"It was huge, because when you get in trouble, that's the best play you can have as a pitcher," Escobar said. "As the pitcher, you set the tempo. If you pitch quick, they're going to be on their feet ready to make a play for you.""You can go back and there were a number of pitches that were big and a number of plays that were big," Scioscia said. "The double play in the first inning really let Kelvim settle down out there. And Kelvim certainly set a tone out there on the mound today." Offensively, the Angels continued the weekend-series trend of breaking the game open in the middle innings, scoring three runs in the fifth off Dodgers starting pitcher Derek Lowe. Lowe pitched a complete game, allowing four runs (three earned) on nine hits while striking out six. However, it was the Angels' ability to capitalize on the Dodgers' mistakes that defeated Lowe. The Angels scored a run in the first after third baseman Wilson Betemit booted a ground ball by Gary Mathews Jr., keeping the inning alive. Casey Kotchman followed with single, scoring Vladimir Guerrero, who hit a two-out RBI double to start the rally. In the fifth with the score 1-0, the Angels got back-to-back hits by Erick Aybar and Molina to start the inning. Aybar, however, tried to score from third on a ground ball to Nomar Garciaparra, but he was tagged out on a collision at the plate that sent catcher Russell Martin head over feet. Lowe struck out the next batter, Reggie Willits, and the momentum seemed to shift to the Dodgers. The Angels didn't retreat, though, putting together three consecutive singles compounded by an error to score three runs. "Derek Lowe is tough. He's going to get ground ball after ground ball," Scioscia said. "We put some guys in motion, and I thought we did a good job staying inside the ball. We used the middle of the field, and that's the way you beat Derek." The Angels completed their first series sweep of the Dodgers at Angel Stadium since June 2005 and improve their record against the Dodgers to 33-26.

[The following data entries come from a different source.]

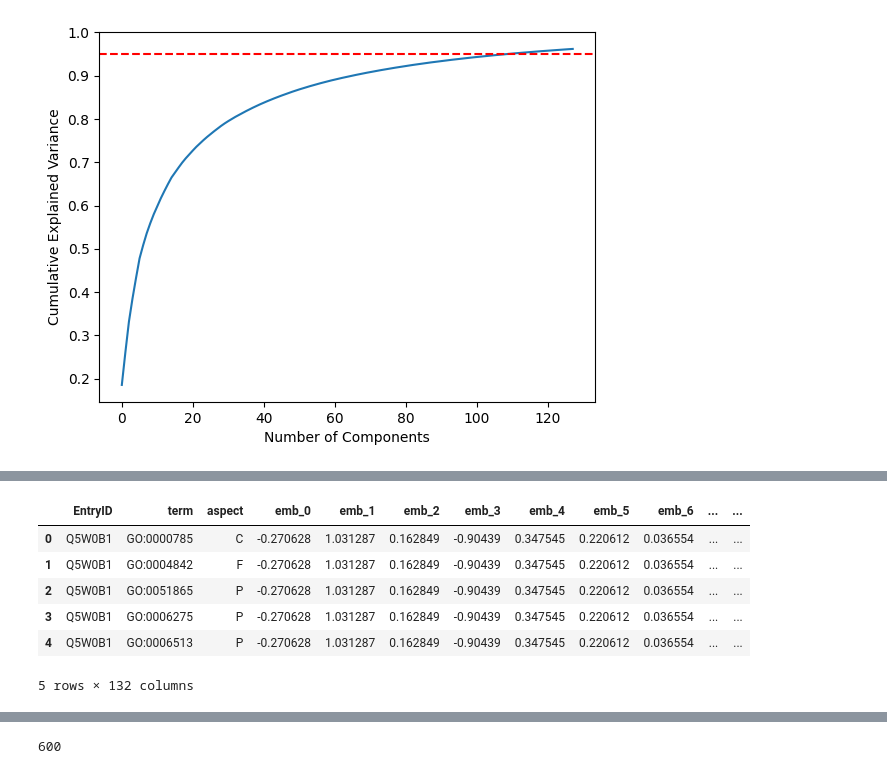
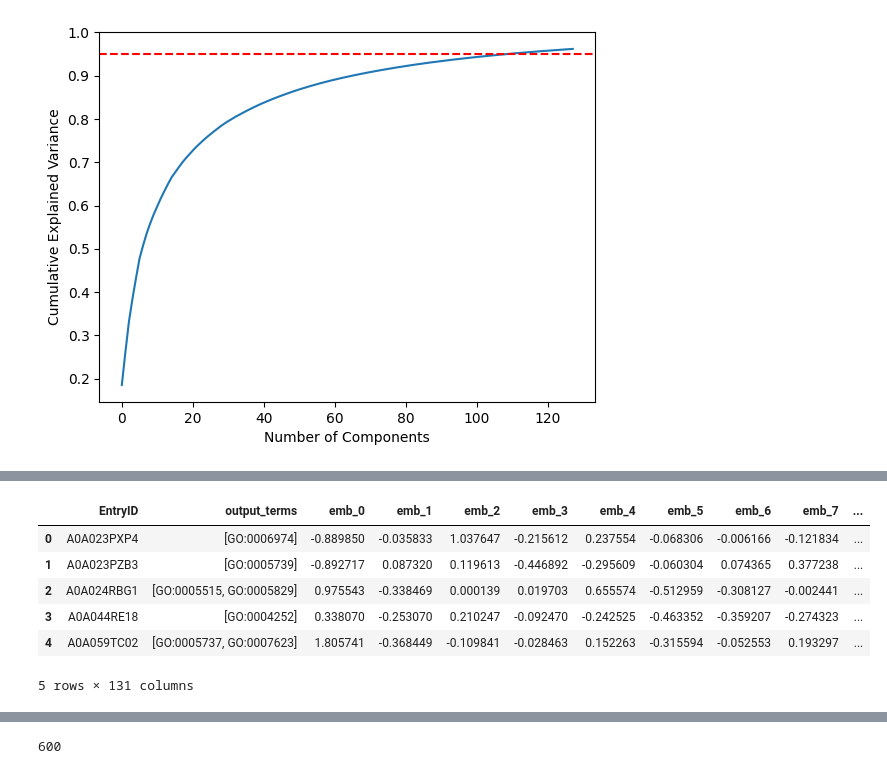
Before and after one commit to anirban1991/CAFA_6_protein_function_kaggle, a Jupyter notebook: dataprocessing_model_training_final.ipynb, the cells around one changed output, grey strips where cells are left out. Saved outputs shown, nothing was run; the diff lists cells and outputs as text; code cells hidden in the pictures.

```diff
--- a/dataprocessing_model_training_final.ipynb
+++ b/dataprocessing_model_training_final.ipynb
@@ -95,5 +125,5 @@ len(fasta_data_train), fasta_data_train[:5]
   SeqRecord(seq=Seq('MPGWFKKAWYGLASLLSFSSFILIIVALVVPHWLSGKILCQTGVDLVNATDREL...ILY'), id='sp|A0PK11|CLRN2_HUMAN', name='sp|A0PK11|CLRN2_HUMAN', description='sp|A0PK11|CLRN2_HUMAN Clarin-2 OS=Homo sapie ...
   SeqRecord(seq=Seq('MGLQPLEFSDCYLDSPWFRERIRAHEAELERTNKFIKELIKDGKNLIAATKSLS...KLL'), id='sp|A1A4S6|RHG10_HUMAN', name='sp|A1A4S6|RHG10_HUMAN', description='sp|A1A4S6|RHG10_HUMAN Rho GTPase-activating  ...
 # %%
-fasta_data = list(SeqIO.parse(fasta_test_path, "fasta"))
+fasta_data_test = list(SeqIO.parse(fasta_test_path, "fasta"))
 # %%
@@ -121,6 +151,6 @@ term_df.head(), len(term_df["term"].unique()), term_df.count()
  aspect     537027
  dtype: int64)
 # %%
-taxonomy_df = pd.read_csv(taxonomy_path, sep='\t', names=['EntryID', 'taxonomyID'])
+taxonomy_df = pd.read_csv(taxonomy_path, sep='\t')
 taxonomy_df.head()
 # %% [output]
@@ -291,8 +299,7 @@ Downloading: "https://dl.fbaipublicfiles.com/fair-esm/regression/esm2_t6_8M_UR50
 # %%
-file_name = "fasta_embeddings_final (2).csv"
-embeddings_processed = True # If set to false will start generating embeddings with a batched approach
+file_name = "fasta_embeddings_final.csv"
 
-def get_merged_df_full(file_name, fasta_file, batch_size=250, embeddings_processed=False):
+def get_merged_df_full(file_name, fasta_file, batch_size=250, embeddings_processed=True):
     """
     file_name: name of the .csv file we want to read/generate embeddings using a batch strategy
     fasta_file: path of the fasta file.
@@ -305,7 +312,9 @@ def get_merged_df_full(file_name, fasta_file, batch_size=250, embeddings_process
     in append only mode.
 
     Once embeddings are processed, PCA is performed with 128 dimensions (320 are the embeddings for ESM2 8M) while preserving
-     95% of the variance, reducing the dimensionality of the embeddings.
+    95% of the variance, reducing the dimensionality of the embeddings.
+
+    The output the merged dataframe, the graph as well as the fasta protein sequences embeddings as a 3 length tuple.
     """
     term_df = pd.read_csv(term_path, sep='\t')
     term_df = term_df
@@ -337,23 +346,10 @@ def get_merged_df_full(file_name, fasta_file, batch_size=250, embeddings_process
     merged_df = pd.merge(term_df, fasta_emb_df, on="EntryID", how='left')
     merged_df = pd.merge(merged_df, taxonomy_df, on="EntryID", how="left")
     graph = obonet.read_obo(obo_path)
-    edges_list = []
-    for node_id, data in graph.nodes(data=True):
-        for parent_id in data.get("is_a", []):
-            edges_list.append({
-                    "term": node_id,
-                    "parent": parent_id,
-                    "relation": data.get('relation', 'is_a'),
-                    "name": data["name"],
-                    "namespace": data["namespace"],
-                    "def": data["def"],
-                    "synonym": data.get("synonym", [])
 
-                })
-    edges_df = pd.DataFrame(edges_list)
-    return merged_df, edges_df, fasta_emb_df
+    return merged_df, graph, fasta_emb_df
 
-protein_function_df, graph_df, fasta_emb_df = get_merged_df_full(file_name, fasta_test_path, embeddings_processed=embeddings_processed)
+protein_function_df, graph, fasta_emb_df = get_merged_df_full(file_name, fasta_test_path, embeddings_processed=embeddings_processed)
 len(protein_function_df)
 # %% [output]
 537027
@@ -444,10 +494,10 @@ graph_df.head(
 # %%
-protein_function_df.head()
+grouped_df.head()
 # %% [output]
-|  | EntryID | term | aspect | emb_0 | emb_1 | emb_2 | emb_3 | emb_4 | emb_5 | emb_6 | ... | ... |
-| 0 | Q5W0B1 | GO:0000785 | C | -0.270628 | 1.031287 | 0.162849 | -0.90439 | 0.347545 | 0.220612 | 0.036554 | ... | ... |
-| 1 | Q5W0B1 | GO:0004842 | F | -0.270628 | 1.031287 | 0.162849 | -0.90439 | 0.347545 | 0.220612 | 0.036554 | ... | ... |
-| 2 | Q5W0B1 | GO:0051865 | P | -0.270628 | 1.031287 | 0.162849 | -0.90439 | 0.347545 | 0.220612 | 0.036554 | ... | ... |
-| 3 | Q5W0B1 | GO:0006275 | P | -0.270628 | 1.031287 | 0.162849 | -0.90439 | 0.347545 | 0.220612 | 0.036554 | ... | ... |
-| 4 | Q5W0B1 | GO:0006513 | P | -0.270628 | 1.031287 | 0.162849 | -0.90439 | 0.347545 | 0.220612 | 0.036554 | ... | ... |
+|  | EntryID | output_terms | emb_0 | emb_1 | emb_2 | emb_3 | emb_4 | emb_5 | emb_6 | emb_7 | ... |
+| 0 | A0A023PXP4 | [GO:0006974] | -0.889850 | -0.035833 | 1.037647 | -0.215612 | 0.237554 | -0.068306 | -0.006166 | -0.121834 | ... |
+| 1 | A0A023PZB3 | [GO:0005739] | -0.892717 | 0.087320 | 0.119613 | -0.446892 | -0.295609 | -0.060304 | 0.074365 | 0.377238 | ... |
+| 2 | A0A024RBG1 | [GO:0005515, GO:0005829] | 0.975543 | -0.338469 | 0.000139 | 0.019703 | 0.655574 | -0.512959 | -0.308127 | -0.002441 | ... |
+| 3 | A0A044RE18 | [GO:0004252] | 0.338070 | -0.253070 | 0.210247 | -0.092470 | -0.242525 | -0.463352 | -0.359207 | -0.274323 | ... |
+| 4 | A0A059TC02 | [GO:0005737, GO:0007623] | 1.805741 | -0.368449 | -0.109841 | -0.028463 | 0.152263 | -0.315594 | -0.052553 | 0.193297 | ... |
-5 rows × 132 columns
+5 rows × 131 columns
```
Also changed, not shown: parts of 125 cells of this notebook.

Jayson Addcox is an associate reporter for MLB.com. This story was not subject to the approval of Major League Baseball or its clubs.